We’ve also watched as the notorious anti-public education group Empower Texans (ET) and its affiliates have used scare tactics to try to shut down GOTV initiatives in schools and political activism by education employees. Late last year, ET, whose wealthy donors have spent millions to fund the campaigns of Paxton, Bettencourt, and other officeholders like Lt. Gov. Dan Patrick, bombarded school districts with open records requests demanding copies of employee emails and other documentation that they hoped would show evidence of illegal activities. When the open records requests apparently yielded no bombshells, Empower Texans resorted to the desperate measure of mailing letters to individual educators around the state inviting them to act as “whistleblowers” and report on colleagues who might be violating the attorney general’s “ruling.” Many of you educators who are readers of Teach the Vote have reported receiving one of these letters from ET’s lead attorney, general counsel Tony McDonald.

The letters that ET has spent huge sums of money to mail to teachers are misleading and unethical.

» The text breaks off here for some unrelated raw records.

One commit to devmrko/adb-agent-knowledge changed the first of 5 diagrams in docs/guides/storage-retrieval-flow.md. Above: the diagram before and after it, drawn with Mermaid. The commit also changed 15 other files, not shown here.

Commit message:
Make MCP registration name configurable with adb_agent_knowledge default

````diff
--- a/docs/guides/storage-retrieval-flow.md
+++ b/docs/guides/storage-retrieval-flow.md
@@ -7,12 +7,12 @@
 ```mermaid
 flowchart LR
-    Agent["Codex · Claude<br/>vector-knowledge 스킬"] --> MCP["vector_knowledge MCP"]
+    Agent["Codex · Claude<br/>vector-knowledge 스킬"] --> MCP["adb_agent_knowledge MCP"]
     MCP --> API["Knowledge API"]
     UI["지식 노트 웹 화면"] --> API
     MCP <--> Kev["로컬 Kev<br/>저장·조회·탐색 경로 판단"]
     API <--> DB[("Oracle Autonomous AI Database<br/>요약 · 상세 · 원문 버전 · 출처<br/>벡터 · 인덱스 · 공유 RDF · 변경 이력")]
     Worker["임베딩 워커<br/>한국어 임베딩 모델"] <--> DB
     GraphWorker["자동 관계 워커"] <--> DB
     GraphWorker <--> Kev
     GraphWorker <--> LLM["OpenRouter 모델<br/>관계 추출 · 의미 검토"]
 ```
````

First, the text of the letter mischaracterizes AG Paxton’s nonbinding opinion as a “ruling,” implying that it has the force of law when it is merely an advisory expression of Paxton’s views on the law. The letters also irresponsibly fail to mention that Texas’s whistleblower laws would not provide teachers any legal protection for reports made to an outside entity like ET. ATPE Managing Attorney Paul Tapp points out why the letter from ET’s lawyer is problematic and does not reflect how our state’s whistleblower statutes actually work.

“It’s unfortunate that Mr. McDonald has mischaracterized Texas law in a way that he apparently believes would benefit his organization at the expense of those he claims to care about,” says Tapp. “There would be no ‘whistleblower’ protection for any report to Empower Texas. As an attorney, Mr. McDonald should know that a report of suspected illegal activity is only protected if it is made to the appropriate law enforcement entity.”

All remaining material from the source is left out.